> **LISTED RECORDS**:
========

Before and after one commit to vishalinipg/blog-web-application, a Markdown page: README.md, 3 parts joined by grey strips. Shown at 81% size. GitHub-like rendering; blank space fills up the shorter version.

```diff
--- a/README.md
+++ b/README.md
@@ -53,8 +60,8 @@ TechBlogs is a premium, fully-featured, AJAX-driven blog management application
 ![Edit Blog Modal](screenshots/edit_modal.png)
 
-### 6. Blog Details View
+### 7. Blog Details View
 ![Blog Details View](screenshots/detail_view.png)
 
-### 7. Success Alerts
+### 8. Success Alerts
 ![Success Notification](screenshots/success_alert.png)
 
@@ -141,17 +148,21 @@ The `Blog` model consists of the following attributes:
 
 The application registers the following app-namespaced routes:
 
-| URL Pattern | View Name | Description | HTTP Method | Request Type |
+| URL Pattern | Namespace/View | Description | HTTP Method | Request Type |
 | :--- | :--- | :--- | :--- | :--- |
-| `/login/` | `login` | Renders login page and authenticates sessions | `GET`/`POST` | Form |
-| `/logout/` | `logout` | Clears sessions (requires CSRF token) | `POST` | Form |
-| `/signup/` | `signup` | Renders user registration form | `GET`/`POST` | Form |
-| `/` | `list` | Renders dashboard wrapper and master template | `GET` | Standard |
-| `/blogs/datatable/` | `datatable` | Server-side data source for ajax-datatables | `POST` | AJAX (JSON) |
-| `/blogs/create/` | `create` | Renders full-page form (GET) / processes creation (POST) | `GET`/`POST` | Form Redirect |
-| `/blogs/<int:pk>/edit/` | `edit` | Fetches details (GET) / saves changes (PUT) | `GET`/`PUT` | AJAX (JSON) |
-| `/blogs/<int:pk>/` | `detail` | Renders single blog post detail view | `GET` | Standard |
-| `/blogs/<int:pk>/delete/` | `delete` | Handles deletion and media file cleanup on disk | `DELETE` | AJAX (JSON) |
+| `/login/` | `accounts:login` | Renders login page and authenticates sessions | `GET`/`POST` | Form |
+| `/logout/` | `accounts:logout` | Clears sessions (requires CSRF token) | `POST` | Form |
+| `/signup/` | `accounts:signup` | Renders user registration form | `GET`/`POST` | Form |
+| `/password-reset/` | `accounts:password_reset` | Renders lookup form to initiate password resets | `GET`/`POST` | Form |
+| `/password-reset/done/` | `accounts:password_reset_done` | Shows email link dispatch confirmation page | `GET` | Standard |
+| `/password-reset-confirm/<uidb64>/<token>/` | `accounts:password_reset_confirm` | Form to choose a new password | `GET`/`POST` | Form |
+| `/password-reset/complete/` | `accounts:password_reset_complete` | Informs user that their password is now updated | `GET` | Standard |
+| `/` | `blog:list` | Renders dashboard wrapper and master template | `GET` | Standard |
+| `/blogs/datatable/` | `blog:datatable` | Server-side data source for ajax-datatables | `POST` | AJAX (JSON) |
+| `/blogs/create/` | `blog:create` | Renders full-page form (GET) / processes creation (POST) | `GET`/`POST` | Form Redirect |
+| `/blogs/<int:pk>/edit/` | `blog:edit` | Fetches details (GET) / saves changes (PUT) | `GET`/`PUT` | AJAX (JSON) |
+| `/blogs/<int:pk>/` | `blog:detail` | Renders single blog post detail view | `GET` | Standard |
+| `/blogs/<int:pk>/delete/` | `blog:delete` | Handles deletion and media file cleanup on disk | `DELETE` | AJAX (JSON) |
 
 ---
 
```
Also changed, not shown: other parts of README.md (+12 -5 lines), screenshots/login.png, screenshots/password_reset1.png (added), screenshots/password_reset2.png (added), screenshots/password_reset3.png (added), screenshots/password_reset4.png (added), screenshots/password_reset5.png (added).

========

> **WORK INSTRUCTIONS**:
Which of the lines in the data hold the string "user"? Report each of them by copying it.

> **RESPONSE**:
-| `/signup/` | `signup` | Renders user registration form | `GET`/`POST` | Form |
+| `/signup/` | `accounts:signup` | Renders user registration form | `GET`/`POST` | Form |
+| `/password-reset/complete/` | `accounts:password_reset_complete` | Informs user that their password is now updated | `GET` | Standard |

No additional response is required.